— WHAT IS EXPECTED —
Which lines of the records below contain the word "NavbarMobile"? Show each one.

Start of DATA

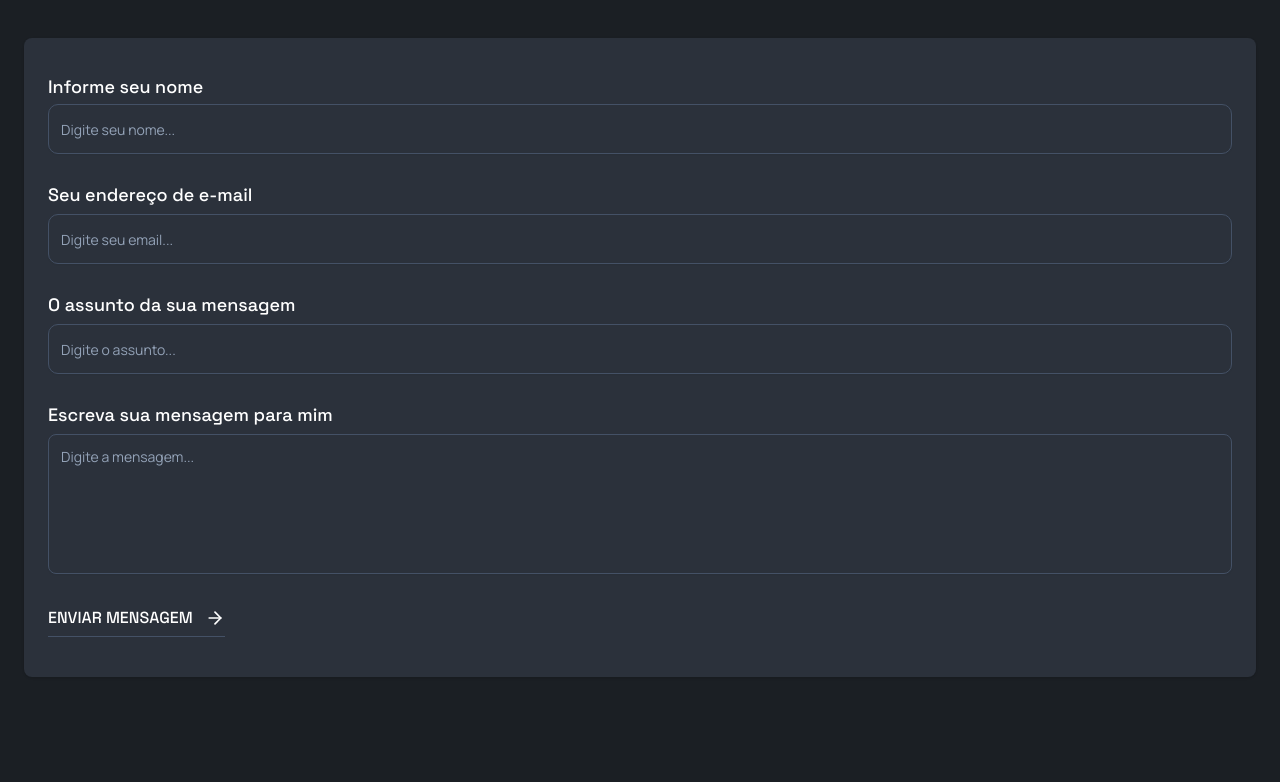
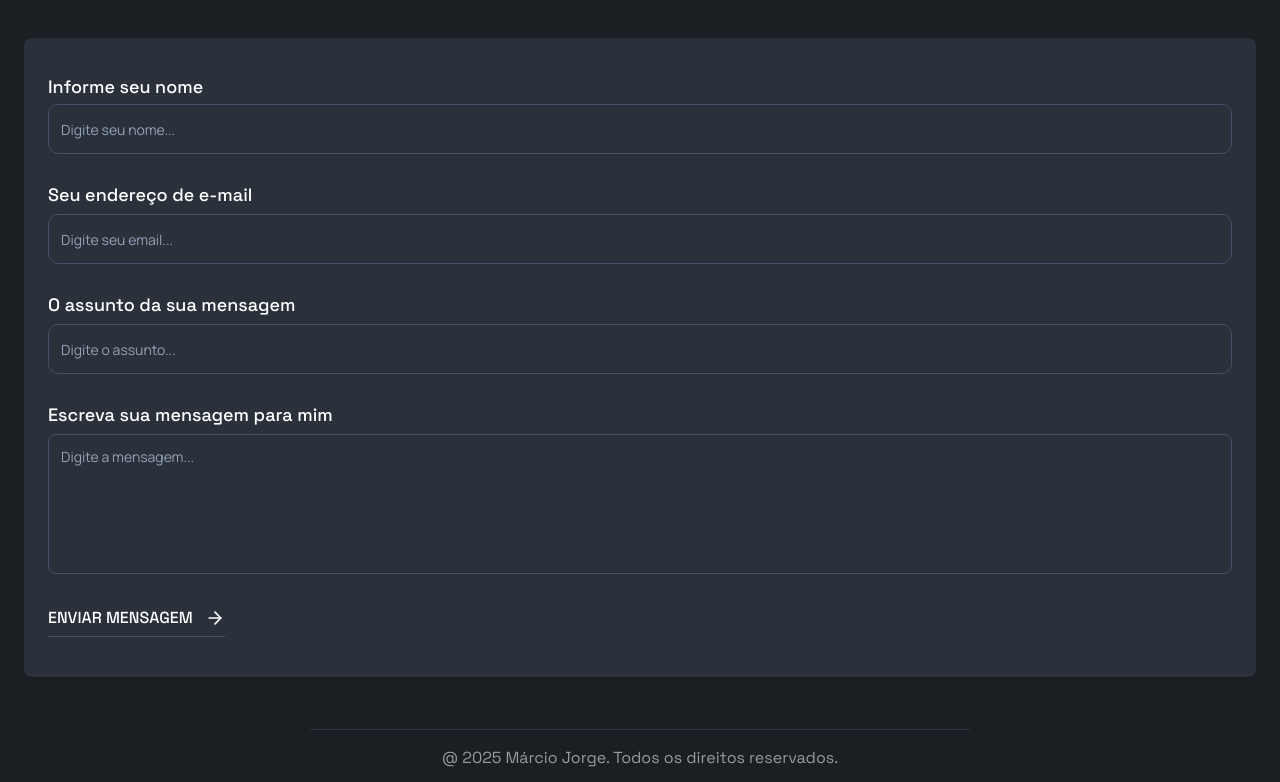
Before and after one commit to MarcioJorgeMelo/portfolio, a Next.js app: page / in a window 1280 px wide. Shown: the part 4459-5241 px from the top of the page. Before the commit the page ends 5176 px from the top, so only its background shows below. Built offline with nearby package versions, Linux system fonts and the light colour scheme.

Commit message:
feat: add footer component into layout, only web

```diff
--- a/src/app/layout.tsx
+++ b/src/app/layout.tsx
@@ -5,6 +5,7 @@ import NavbarMobile from "@/components/navbarMobile";
 import { Toaster } from "react-hot-toast";
 import Header from "@/components/header";
 import TranslateButton from "@/components/translateButton";
+import Footer from "@/components/footer";
 
 const spaceGrotesk = Space_Grotesk({
   subsets: ["latin"],
@@ -67,6 +68,10 @@ export default function RootLayout({
           <div className="block sm:hidden">
             <NavbarMobile />
           </div>
+
+          <div className="hidden sm:block">
+            <Footer />
+          </div>
         </main>
       </body>
     </html>
```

End of DATA

— SOLUTION TO THIS EXERCISE —
@@ -5,6 +5,7 @@ import NavbarMobile from "@/components/navbarMobile";
             <NavbarMobile />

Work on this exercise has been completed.